A friend sent on an interesting poll by McLaughlin & Associates on a number of key foreign policy issues. It can be viewed in its entirety here. Several items on terrorism, Iran, and Israel stand out.
First, while “terrorism” is identified as the greatest threat to the U.S. only 15% give that answer. The next highest (excluding “don’t know”) is 7% as “ourselves.” Sigh. (But perhaps 7% of those polled thinking we’re the biggest threat is indeed a threat.) On Iran, overwhelming percentages of respondents across both parties think “Iran supplying a nuclear umbrella for terrorists” is a very serious or somewhat serious threat while a high (but smaller) percentage thinks the U.S. would not be safe with a nuclear-armed Iran. 79% think Iran would give nuclear weapons to terrorists to attack an American city.
On Israel, Bibi Netanyahu’s approval ratings are not stellar but still more positive than not, regardless of the respondent’s political party. And 87% of Republicans and 79% of Democrats think the U.S. should be concerned with Israel’s security. Perhaps the most interesting response comes to this question: “Given that Iran has publicly threatened to annihilate Israel, would Israel be justified in attacking Iran’s nuclear facilities?” 67% of Republicans, 47% of Democrats and 57% of Independents answer “yes.” That’s a rather startling and wide gap according to party identification, far wider than the gap regarding the generic “should we care about Israel’s security” query.

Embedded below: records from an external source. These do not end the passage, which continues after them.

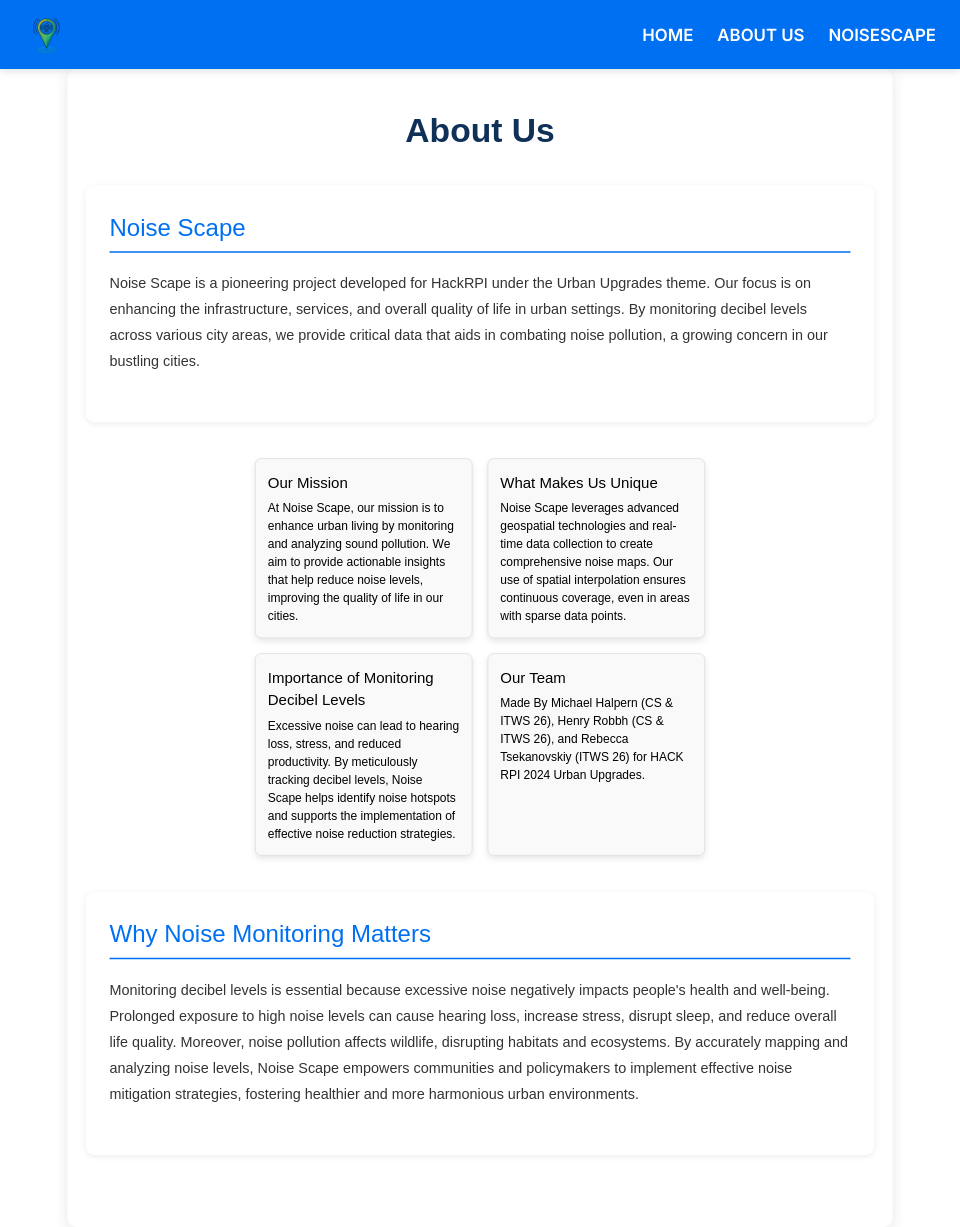
Repository: michaelhelper/HackRPI24
Page: /aboutUs (app in nextjs-dashboard/)
These files come from the project's save history. The page is drawn as it stood at one moment and after the next save; the edit follows.
The browser window is 1280 px wide. The pictures show the whole page, at 75% of full size.
Some web fonts or font styles are not loaded; a fallback is used. The project was rebuilt for these pictures with package versions that can differ from the ones it lists, and the page was loaded fresh each time. The framework's server and built-in components were replaced by stand-ins that run in the browser. Also part of the build but not shown: nextjs-dashboard/next.config.ts.

Above is the page before, as saved 2024-11-10 10:21:00.

### nextjs-dashboard/app/aboutUs/page.tsx
// app/about-us/page.tsx

import React from 'react';
import Navbar from '../nav'; // Adjust the path if necessary
import AboutUs from '../aboutus'; // Adjust the path if necessary

const AboutUsPage: React.FC = () => {
  return (
    <div>
      <Navbar />
      <main>
        <AboutUs />
      </main>
    </div>
  );
};

export default AboutUsPage;

### nextjs-dashboard/app/nav.tsx
// src/components/Navbar.tsx

import React from 'react';
import Link from 'next/link';
import Logo from './logo'; // Ensure the path is correct
import styles from './navbar.module.css'; // Import the CSS module

const Navbar: React.FC = () => {
  return (
    <nav className={styles.navbar}>
      <div className={styles.logoContainer}>
        <Logo />
      </div>
      <ul className={styles.navLinks}>
        <li className={styles.navItem}>
          <Link href="/" className={styles.navLink}>
            HOME
          </Link>
        </li>
        <li className={styles.navItem}>
          <Link href="/aboutUs" className={styles.navLink}>
            ABOUT US
          </Link>
        </li>
        <li className={styles.navItem}>
          <Link href="/noiseScape" className={styles.navLink}>
            NOISESCAPE
          </Link>
        </li>
      </ul>
    </nav>
  );
};

export default Navbar;

### nextjs-dashboard/app/aboutus.tsx
// src/components/AboutUs.tsx

import React from 'react';
import styles from './AboutUs.module.css';
import DataCards from './DataCards';

const AboutUs: React.FC = () => {
  // Define your cards data based on the answers to the questions
  const cards = [
    {
      title: 'Our Mission',
      content:
        'At Noise Scape, our mission is to enhance urban living by monitoring and analyzing sound pollution. We aim to provide actionable insights that help reduce noise levels, improving the quality of life in our cities.',
    },
    {
      title: 'What Makes Us Unique',
      content:
        'Noise Scape leverages advanced geospatial technologies and real-time data collection to create comprehensive noise maps. Our use of spatial interpolation ensures continuous coverage, even in areas with sparse data points.',
    },
    {
      title: 'Importance of Monitoring Decibel Levels',
      content:
        'Excessive noise can lead to hearing loss, stress, and reduced productivity. By meticulously tracking decibel levels, Noise Scape helps identify noise hotspots and supports the implementation of effective noise reduction strategies.',
    },
    {
      title: 'Our Team',
      content:
        'Made By Michael Halpern (CS & ITWS 26), Henry Robbh (CS & ITWS 26), and Rebecca Tsekanovskiy (ITWS 26) for HACK RPI 2024 Urban Upgrades.'

    }

  ];

  return (
    <div className={styles.container}>
      <h1 className={styles.title}>About Us</h1>

      <section className={styles.section}>
        <h2 className={styles.subtitle}>Noise Scape</h2>
        <p className={styles.text}>
          Noise Scape is a pioneering project developed for HackRPI under the Urban Upgrades theme. Our focus is on enhancing the infrastructure, services, and overall quality of life in urban settings. By monitoring decibel levels across various city areas, we provide critical data that aids in combating noise pollution, a growing concern in our bustling cities.
        </p>
      </section>

      {/* Interactive Data Cards */}
      <section className={styles.cardsSection}>
        <DataCards cards={cards} />
      </section>

      <section className={styles.section}>
        <h2 className={styles.subtitle}>Why Noise Monitoring Matters</h2>
        <p className={styles.text}>
          Monitoring decibel levels is essential because excessive noise negatively impacts people's health and well-being. Prolonged exposure to high noise levels can cause hearing loss, increase stress, disrupt sleep, and reduce overall life quality. Moreover, noise pollution affects wildlife, disrupting habitats and ecosystems. By accurately mapping and analyzing noise levels, Noise Scape empowers communities and policymakers to implement effective noise mitigation strategies, fostering healthier and more harmonious urban environments.
        </p>
      </section>


    </div>
  );
};

export default AboutUs;

### nextjs-dashboard/app/logo.tsx
// components/Logo.tsx
import React from 'react';
import Image from 'next/image';
import logoImage from '../public/noiseScapeLogoTransparent.png';

const Logo: React.FC = () => {
  return (
      <Image src={logoImage} alt="Logo" style={styles.logoImage} />
  );
};

// Basic inline styles for the logo
const styles = {
  logoImage: {
    width: '60px',
    height: '60px',
    borderRadius: '50%',
  },
};

export default Logo;

### nextjs-dashboard/app/navbar.module.css
/* Navbar.module.css */

.navbar {
    display: flex;
    justify-content: space-between;
    align-items: center;
    padding: 1rem 2rem;
    background-color: #0070f3; /* Deep vibrant blue for visual impact */
    color: #ffffff;
    position: sticky;
    top: 0;
    z-index: 10;
    box-shadow: 0 4px 10px rgba(0, 0, 0, 0.1);
  }

  /* Logo container to position the logo in the navbar */
  .logoContainer {
    flex-grow: 1;
  }

  .logo {
    color: #ffffff;
    font-size: 1.8rem;
    font-weight: bold;
    cursor: pointer;
    text-decoration: none;
    transition: transform 0.3s;
  }

  .logo:hover {
    transform: scale(1.05);
  }

  /* Styling for the navigation links */
  .navLinks {
    display: flex;
    list-style-type: none;
    margin: 0;
    padding: 0;
  }

  /* Each item in the navigation */
  .navItem {
    margin-left: 2rem; /* Add spacing between items for better readability */
  }

  /* Styling for individual navigation links */
  .navLink {
    color: #ffffff;
    text-decoration: none;
    font-weight: 600;
    font-size: 1.4rem;
    transition: color 0.3s ease-in-out, transform 0.3s ease-in-out;
  }

  /* Link hover effect for better interactivity */
  .navLink:hover {
    color: black; /* Bright yellow to highlight links on hover */
    transform: translateY(-2px);
  }

  /* Responsive navbar for mobile view */
  .hamburger {
    display: none;
    flex-direction: column;
    cursor: pointer;
  }

  .hamburger span {
    background: #ffffff;
    height: 3px;
    width: 25px;
    margin: 3px 0;
    transition: all 0.3s ease;
  }

  /* Mobile Menu styles */
  .mobileMenu {
    display: none;
    position: absolute;
    top: 100%;
    right: 0;
    width: 100%;
    background-color: #0070f3;
    box-shadow: 0 8px 16px rgba(0, 0, 0, 0.15);
    padding: 1rem;
  }

  .mobileMenu.active {
    display: flex;
    flex-direction: column;
    align-items: center;
  }

  .navLinks.mobile {
    flex-direction: column;
    width: 100%;
  }

  .navItem.mobile {
    margin: 1rem 0;
  }

  @media (max-width: 768px) {
    .navLinks {
      display: none;
    }

    .hamburger {
      display: flex;
    }

    .mobileMenu {
      display: none; /* Hidden by default, triggered by JS */
    }

    .navItem {
      margin-left: 0;
    }
  }

### nextjs-dashboard/app/AboutUs.module.css
/* General container for the page */
.container {
    max-width: 1100px;
    width: 90%;
    margin: 0 auto;
    padding: 3rem 1.5rem;
    background-color: #ffffff;
    border-radius: 12px;
    font-family: 'Arial', sans-serif;
    box-shadow: 0 4px 20px rgba(0, 0, 0, 0.1);
  }

  /* Main title of the page */
  .title {
    font-size: 2.8rem;
    text-align: center;
    color: #0f3057;  /* Deep blue for a professional look */
    margin-bottom: 2.5rem;
    font-weight: 700;
  }

  /* Each main section container */
  .section {
    margin-bottom: 3rem;
    padding: 2rem;
    background-color: #ffffff;
    border-radius: 12px;
    box-shadow: 0 2px 8px rgba(0, 0, 0, 0.08);
    transition: transform 0.3s ease-in-out;
  }

  .section:hover {
    transform: scale(1.02);
  }

  /* Subtitle of each section */
  .subtitle {
    font-size: 2rem;
    color: #0070f3; /* Use of a vibrant color for emphasis */
    margin-bottom: 1.5rem;
    text-align: left;
    border-bottom: 2px solid #0070f3;
    padding-bottom: 0.5rem;
  }

  /* General text styling for the paragraphs */
  .text {
    font-size: 1.2rem;
    line-height: 1.8;
    color: #333;
    margin-bottom: 2rem;
  }

  /* Cards section container styling */
  .cardsSection {
    width: 100%;
    margin: 3rem auto;
  }

  /* Specific styling for the cards container */
  .card {
    width: 90%;
    max-width: 320px;
    margin: 1rem auto;
    padding: 2rem;
    background-color: #f7f9fc; /* Light blueish background for better contrast */
    border-radius: 12px;
    box-shadow: 0 6px 15px rgba(0, 0, 0, 0.1);
    transition: box-shadow 0.3s ease, transform 0.3s ease;
    text-align: center;
  }

  .card:hover {
    box-shadow: 0 8px 20px rgba(0, 0, 0, 0.15);
    transform: translateY(-5px);
  }

  .cardTitle {
    font-size: 1.6rem;
    color: #0f3057;
    margin-bottom: 1rem;
    font-weight: 600;
  }

  .cardContent {
    font-size: 1.1rem;
    color: #555;
    line-height: 1.6;
  }

  /* Button styling for navigation */
  .shuffleButton {
    margin-top: 2rem;
    padding: 0.75rem 1.75rem;
    font-size: 1.1rem;
    background-color: #0070f3;
    color: #ffffff;
    border: none;
    border-radius: 8px;
    cursor: pointer;
    transition: background-color 0.3s ease, box-shadow 0.3s ease;
    box-shadow: 0 4px 10px rgba(0, 112, 243, 0.4);
  }

  .shuffleButton:hover {
    background-color: #005bb5;
    box-shadow: 0 6px 15px rgba(0, 91, 181, 0.5);
  }

  /* Callout for Important Details */
  .highlight {
    background-color: #0070f3;
    color: #ffffff;
    padding: 0.2rem 0.5rem;
    border-radius: 4px;
  }

  /* Decorative Divider */
  .divider {
    margin: 3rem 0;
    height: 2px;
    width: 100%;
    background: linear-gradient(to right, #0070f3, #ffffff);
    border: none;
  }

### nextjs-dashboard/app/DataCards.tsx
"use client";

import React from 'react';
import styles from './DataCards.module.css';

interface Card {
  title: string;
  content: string;
}

interface DataCardsProps {
  cards: Card[];
}

const DataCards: React.FC<DataCardsProps> = ({ cards }) => {
  return (
    <div className={styles.gridContainer}>
      {cards.map((card, index) => (
        <div key={index} className={styles.card}>
          <h3 className={styles.cardTitle}>{card.title}</h3>
          <p className={styles.cardContent}>{card.content}</p>
        </div>
      ))}
    </div>
  );
};

export default DataCards;

### nextjs-dashboard/app/DataCards.module.css
.container {
  display: flex;
  justify-content: center;
  align-items: center;
}

.gridContainer {
  display: grid;
  grid-template-columns: repeat(2, 1fr);
  gap: 20px;
  max-width: 600px;
  margin: auto;
}

.card {
  background-color: #f9f9f9;
  border: 1px solid #ddd;
  border-radius: 8px;
  padding: 16px;
  box-shadow: 0 4px 8px rgba(0, 0, 0, 0.1);
}

.cardTitle {
  font-size: 1.25em;
  margin-bottom: 8px;
}

.cardContent {
  font-size: 1em;
}

Loaded but not shown: nextjs-dashboard/app/layout.tsx (common file); nextjs-dashboard/app/ui/global.css (common file); nextjs-dashboard/app/ui/fonts.ts (common file); nextjs-dashboard/tailwind.config.ts (common file)

After the next save:
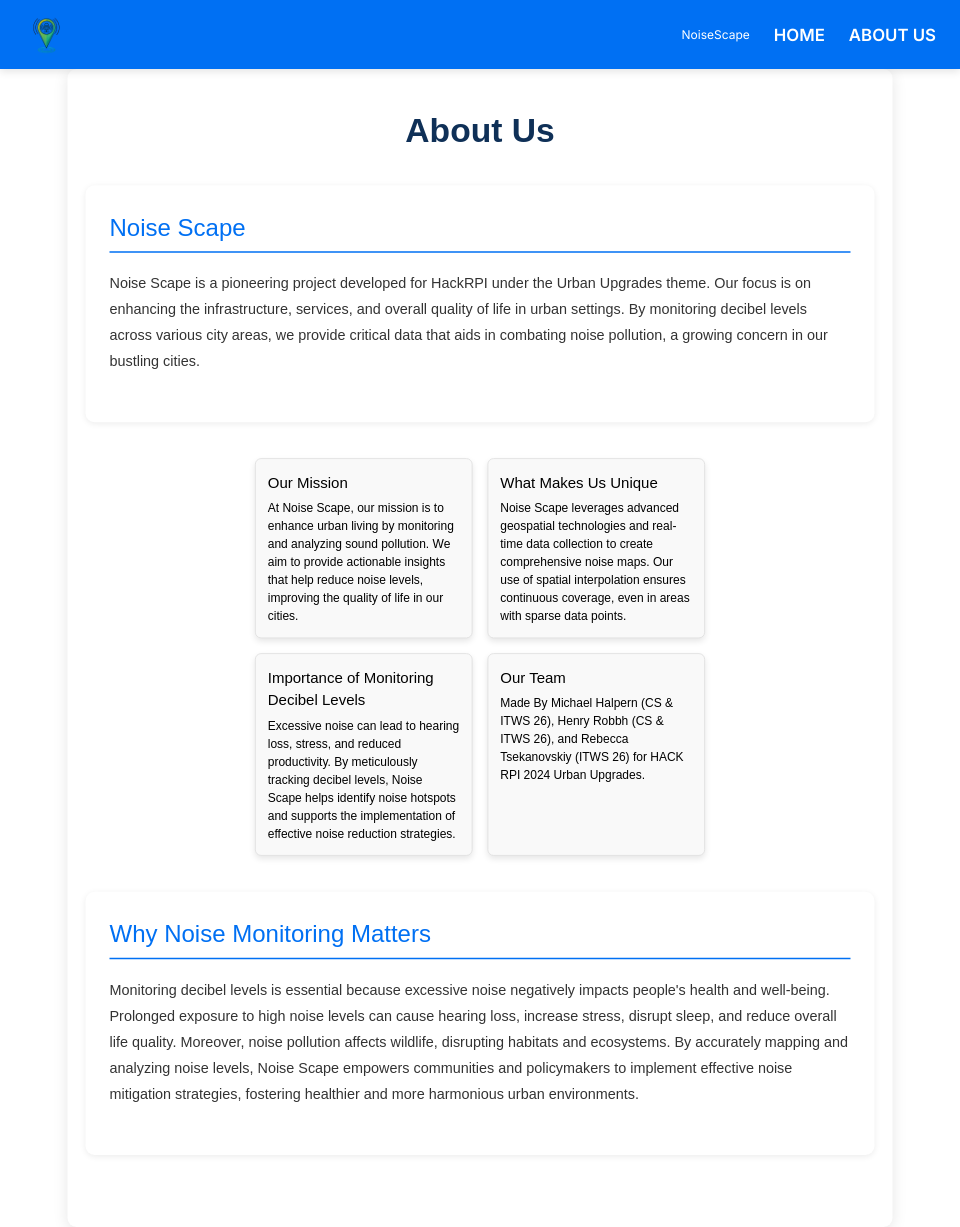
Saved 35 s later.
--- a/nextjs-dashboard/app/nav.tsx
+++ b/nextjs-dashboard/app/nav.tsx
@@ -11,6 +11,9 @@ const Navbar: React.FC = () => {
       <div className={styles.logoContainer}>
         <Logo />
       </div>
+      <div className={styles.titleContainer}>
+        <h1 className={styles.projectTitle}>NoiseScape</h1>
+      </div>
       <ul className={styles.navLinks}>
         <li className={styles.navItem}>
           <Link href="/" className={styles.navLink}>
@@ -22,11 +25,6 @@ const Navbar: React.FC = () => {
             ABOUT US
           </Link>
         </li>
-        <li className={styles.navItem}>
-          <Link href="/noiseScape" className={styles.navLink}>
-            NOISESCAPE
-          </Link>
-        </li>
       </ul>
     </nav>
   );
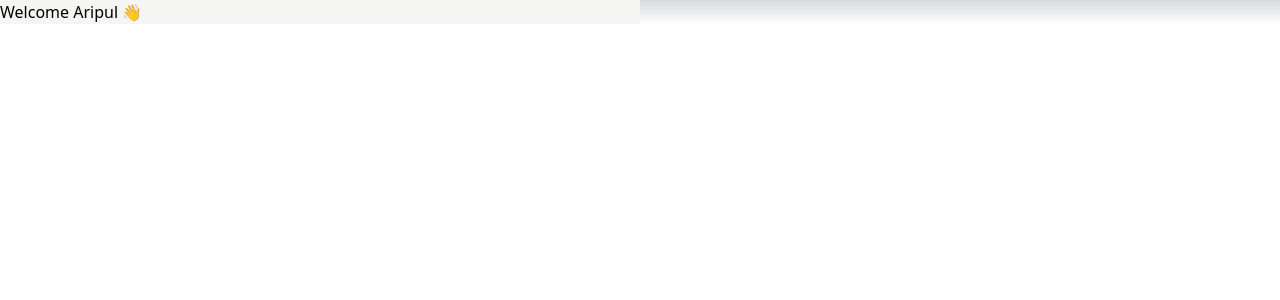
Repository: mehedi9465/nextapp
Page: /Dashboard
These files come from the project's save history. The page is drawn as it stood at one moment and after a run of saves; the edit follows.
The browser window is 1280 px wide. The pictures show the whole page.
The project was rebuilt for these pictures with package versions that can differ from the ones it lists, and the page was loaded fresh each time. The framework's server and built-in components were replaced by stand-ins that run in the browser. Also part of the build but not shown: next.config.js, Components/Navbar.js.

Above is the page before, as saved 2023-03-04 14:46:58.

### pages/Dashboard/index.js
import Navbar from "@/Components/Navbar";
import Link from "next/link";
import React from "react";

const index = () => {
  return (
    <>
      {/* <Navbar></Navbar> */}

      <div className="max-w-screen-sm bg-stone-100 text-black">
        <div className="flex">
          <h2>
            <span className="">Welcome</span> Aripul 👋
          </h2>
        </div>
        <div></div>
        <div></div>
      </div>
    </>
  );
};

export default index;

Loaded but not shown: pages/_app.js (common file); pages/_document.js (common file); styles/globals.css (common file); tailwind.config.js (common file)

After the next 3 saves:
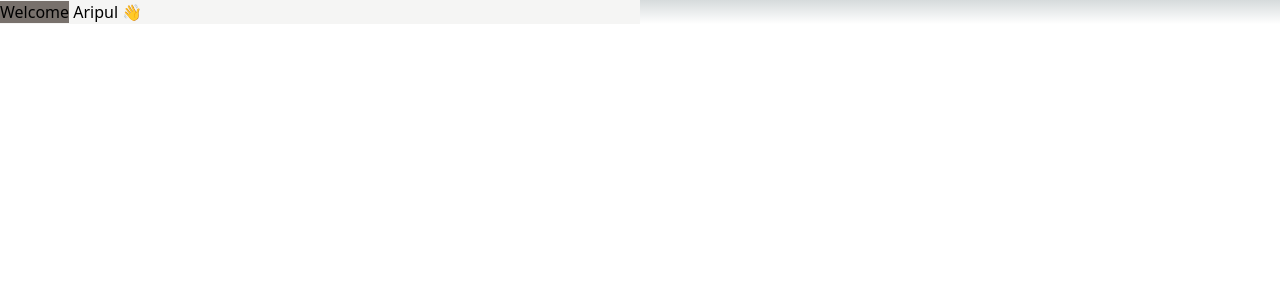
The 3 saves are shown as one change because they came seconds apart.
The last was saved 10 s later.
--- a/pages/Dashboard/index.js
+++ b/pages/Dashboard/index.js
@@ -10,7 +10,7 @@ const index = () => {
       <div className="max-w-screen-sm bg-stone-100 text-black">
         <div className="flex">
           <h2>
-            <span className="">Welcome</span> Aripul 👋
+            <span className="bg-stone-500">Welcome</span> Aripul 👋
           </h2>
         </div>
         <div></div>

But Americans are a skeptical lot, it seems. Asked “Do you think that if the Palestinians were given their own state in the West Bank and Gaza they would live peacefully with Israel or continue their campaign of terror to destroy Israel?” only 18% choose “live peacefully” (with only 7% of Republicans choosing “live peacefully” over “destroy Israel” while the Democrats’ split was far closer, 25-47%).
The bottom line: Americans are “not naive,” as the president likes to say, about Iran and are very supportive of Israel. As to the former, given the level of concern about an attack on a U.S. city, a policy that seemed to tolerate Iranian possession of nuclear weapons would be very unpopular. Finally, the difference along party lines with regard to Israel is noteworthy and troubling (at least to those who believe a robust relationship between the two countries is in their mutual interests), especially at a time when Democrats dominate both ends of Pennsylvania Avenue.